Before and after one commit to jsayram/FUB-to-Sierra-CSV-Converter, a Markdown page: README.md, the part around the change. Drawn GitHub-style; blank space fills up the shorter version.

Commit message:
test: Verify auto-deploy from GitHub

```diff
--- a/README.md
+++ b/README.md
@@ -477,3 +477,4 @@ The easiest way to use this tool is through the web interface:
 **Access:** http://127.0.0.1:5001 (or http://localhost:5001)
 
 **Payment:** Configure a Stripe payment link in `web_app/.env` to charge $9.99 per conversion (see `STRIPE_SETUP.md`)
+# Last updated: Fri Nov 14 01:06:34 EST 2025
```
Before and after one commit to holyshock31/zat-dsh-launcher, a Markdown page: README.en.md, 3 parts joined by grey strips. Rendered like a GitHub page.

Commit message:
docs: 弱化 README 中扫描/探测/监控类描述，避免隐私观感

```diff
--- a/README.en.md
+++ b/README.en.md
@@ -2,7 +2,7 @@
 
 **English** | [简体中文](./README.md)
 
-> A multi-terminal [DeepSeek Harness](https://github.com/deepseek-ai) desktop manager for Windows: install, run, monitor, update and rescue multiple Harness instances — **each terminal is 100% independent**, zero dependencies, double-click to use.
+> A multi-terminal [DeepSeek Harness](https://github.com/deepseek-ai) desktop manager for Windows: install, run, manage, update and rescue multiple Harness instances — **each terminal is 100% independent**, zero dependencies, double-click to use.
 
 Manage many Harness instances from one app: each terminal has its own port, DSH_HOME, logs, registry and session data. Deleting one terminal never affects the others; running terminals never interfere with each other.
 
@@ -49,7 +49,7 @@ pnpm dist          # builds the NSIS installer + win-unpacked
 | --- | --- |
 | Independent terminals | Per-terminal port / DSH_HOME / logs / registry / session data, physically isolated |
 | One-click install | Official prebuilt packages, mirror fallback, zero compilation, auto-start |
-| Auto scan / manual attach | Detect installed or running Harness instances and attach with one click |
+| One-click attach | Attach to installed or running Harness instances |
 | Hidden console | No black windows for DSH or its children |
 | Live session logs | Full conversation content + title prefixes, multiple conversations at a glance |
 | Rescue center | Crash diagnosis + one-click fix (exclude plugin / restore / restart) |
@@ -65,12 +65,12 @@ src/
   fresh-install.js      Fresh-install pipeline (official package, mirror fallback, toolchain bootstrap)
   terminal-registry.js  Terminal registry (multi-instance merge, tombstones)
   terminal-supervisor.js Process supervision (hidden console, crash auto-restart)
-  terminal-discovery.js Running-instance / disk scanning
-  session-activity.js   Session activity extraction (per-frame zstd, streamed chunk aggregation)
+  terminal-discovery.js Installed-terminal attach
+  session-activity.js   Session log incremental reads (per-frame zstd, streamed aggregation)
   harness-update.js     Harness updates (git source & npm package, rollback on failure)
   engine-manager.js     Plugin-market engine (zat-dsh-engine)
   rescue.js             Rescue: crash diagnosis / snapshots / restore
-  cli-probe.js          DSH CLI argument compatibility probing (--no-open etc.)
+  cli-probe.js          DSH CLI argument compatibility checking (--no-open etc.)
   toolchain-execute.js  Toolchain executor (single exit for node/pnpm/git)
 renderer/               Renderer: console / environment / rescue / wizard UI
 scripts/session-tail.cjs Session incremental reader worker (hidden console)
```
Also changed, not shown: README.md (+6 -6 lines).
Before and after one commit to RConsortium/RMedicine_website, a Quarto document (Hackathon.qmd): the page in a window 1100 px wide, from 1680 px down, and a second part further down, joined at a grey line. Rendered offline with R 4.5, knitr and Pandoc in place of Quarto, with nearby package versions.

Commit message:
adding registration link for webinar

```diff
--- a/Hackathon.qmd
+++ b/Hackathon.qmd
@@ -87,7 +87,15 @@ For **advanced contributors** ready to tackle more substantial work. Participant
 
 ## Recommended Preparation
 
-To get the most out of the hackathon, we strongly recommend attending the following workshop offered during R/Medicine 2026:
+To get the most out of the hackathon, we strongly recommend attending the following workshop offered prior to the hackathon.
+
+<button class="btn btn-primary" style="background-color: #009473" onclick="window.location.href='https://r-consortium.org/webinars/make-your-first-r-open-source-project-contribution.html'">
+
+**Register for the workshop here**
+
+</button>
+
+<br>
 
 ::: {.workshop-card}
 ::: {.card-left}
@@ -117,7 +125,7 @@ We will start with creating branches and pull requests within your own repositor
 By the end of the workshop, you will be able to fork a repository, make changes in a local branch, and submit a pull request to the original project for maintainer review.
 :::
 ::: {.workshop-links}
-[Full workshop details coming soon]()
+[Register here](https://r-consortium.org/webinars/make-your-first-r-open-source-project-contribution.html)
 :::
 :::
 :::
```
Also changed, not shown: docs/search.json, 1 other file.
● ● ● ●
• TASK TO CARRY OUT: Extract each line from the listing that holds the word "workshop".

• ANSWER BOX:
-To get the most out of the hackathon, we strongly recommend attending the following workshop offered during R/Medicine 2026:
+To get the most out of the hackathon, we strongly recommend attending the following workshop offered prior to the hackathon.
+**Register for the workshop here**
 ::: {.workshop-card}
 By the end of the workshop, you will be able to fork a repository, make changes in a local branch, and submit a pull request to the original project for maintainer review.
 ::: {.workshop-links}
-[Full workshop details coming soon]()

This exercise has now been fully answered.